On the diamond or ice, Howie puts it in the books! 1

When the radio voice of the New York Mets, Howie Rose, went to Queens College, he told the Chronicle, he lived for a time at this fraternity house at 42-26 215 St. in Bayside, seen as it looked in the 1960s when he was a youngster.

Howard Jeffrey “Howie” Rose was born in Brooklyn on Feb. 13, 1954.

His earliest memory of a baseball game was Game 7 of the 1960 World Series when the Pirates’ Bill Mazeroski won the series, sinking the New York Yankees with a home run in the ninth inning. His father, Robert, nurtured him in the game of baseball. Dad was, however, a loyal rabid Yankees fan.

They lived in the Bronx but moved in 1962.

In 1964, when Shea Stadium was completed, Howie became a regular at the Mets’ new home. He graduated from Benjamin Cardozo High in 1972 and under his picture it says “Hockey Society.” He went to Queens College, living for a time in a fraternity house at 42-26 215 St. in Bayside.
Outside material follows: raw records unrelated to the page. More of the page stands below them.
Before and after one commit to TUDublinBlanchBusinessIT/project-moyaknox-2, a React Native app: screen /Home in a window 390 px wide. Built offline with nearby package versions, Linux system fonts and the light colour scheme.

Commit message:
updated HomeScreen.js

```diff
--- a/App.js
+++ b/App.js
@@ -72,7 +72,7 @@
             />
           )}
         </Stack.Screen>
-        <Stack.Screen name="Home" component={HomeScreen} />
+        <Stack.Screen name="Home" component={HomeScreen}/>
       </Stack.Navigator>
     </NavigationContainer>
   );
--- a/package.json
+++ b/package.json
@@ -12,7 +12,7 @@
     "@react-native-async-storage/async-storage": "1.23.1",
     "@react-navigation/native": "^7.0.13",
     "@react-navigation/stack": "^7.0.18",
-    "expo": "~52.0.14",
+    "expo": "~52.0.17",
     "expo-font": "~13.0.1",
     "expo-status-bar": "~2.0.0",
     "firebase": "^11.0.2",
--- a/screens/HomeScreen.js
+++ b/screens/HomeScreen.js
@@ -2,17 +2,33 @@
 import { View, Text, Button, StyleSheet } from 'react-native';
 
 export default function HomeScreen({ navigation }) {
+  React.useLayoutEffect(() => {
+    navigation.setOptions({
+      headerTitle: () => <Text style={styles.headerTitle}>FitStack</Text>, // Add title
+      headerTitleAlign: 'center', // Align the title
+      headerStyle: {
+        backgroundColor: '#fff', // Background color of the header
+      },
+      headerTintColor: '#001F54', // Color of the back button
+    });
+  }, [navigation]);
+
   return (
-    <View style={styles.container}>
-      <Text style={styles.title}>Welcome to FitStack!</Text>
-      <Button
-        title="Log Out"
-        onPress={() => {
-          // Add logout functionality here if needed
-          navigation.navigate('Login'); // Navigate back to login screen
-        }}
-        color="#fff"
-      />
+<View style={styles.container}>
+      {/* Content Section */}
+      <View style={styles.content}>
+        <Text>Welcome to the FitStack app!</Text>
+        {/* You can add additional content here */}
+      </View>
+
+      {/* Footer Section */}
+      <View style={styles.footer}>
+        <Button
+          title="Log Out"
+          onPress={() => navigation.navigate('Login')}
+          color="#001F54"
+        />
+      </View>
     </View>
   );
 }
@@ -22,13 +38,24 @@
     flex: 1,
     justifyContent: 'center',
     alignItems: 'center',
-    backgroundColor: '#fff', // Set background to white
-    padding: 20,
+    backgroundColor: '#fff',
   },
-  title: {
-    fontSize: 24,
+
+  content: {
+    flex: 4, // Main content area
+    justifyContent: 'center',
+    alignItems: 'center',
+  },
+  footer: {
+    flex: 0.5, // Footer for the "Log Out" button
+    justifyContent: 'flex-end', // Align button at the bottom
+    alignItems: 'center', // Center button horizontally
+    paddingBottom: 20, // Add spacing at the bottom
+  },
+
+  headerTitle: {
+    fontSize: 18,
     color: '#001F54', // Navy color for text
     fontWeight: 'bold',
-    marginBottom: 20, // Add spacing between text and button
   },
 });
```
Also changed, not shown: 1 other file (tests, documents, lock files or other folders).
He graduated in 1977 and started his career with Sports Phone, a telephone dial-in service. That lead to sports updates on WCBS news radio in the 1980s.

He was at the right place at the right time when aging veteran announcer Bob Murphy was retiring and he became the Mets play-by-play announcer. His signature call at the end of a game is “Put it in the books!” Rose also was a notable radio voice for the New York Rangers and Islanders for many years, and was famously on the call for the Rangers’ 1994 Stanley Cup victory.

During the 2021 season he missed work with a undisclosed medical issue. We wish him a full recovery for this year’s season.


This article originally misstated when Howie Rose lived at 42-26 215 St. in Bayside. As per Rose himself, it was when he was in a fraternity at Queens College. We regret the error.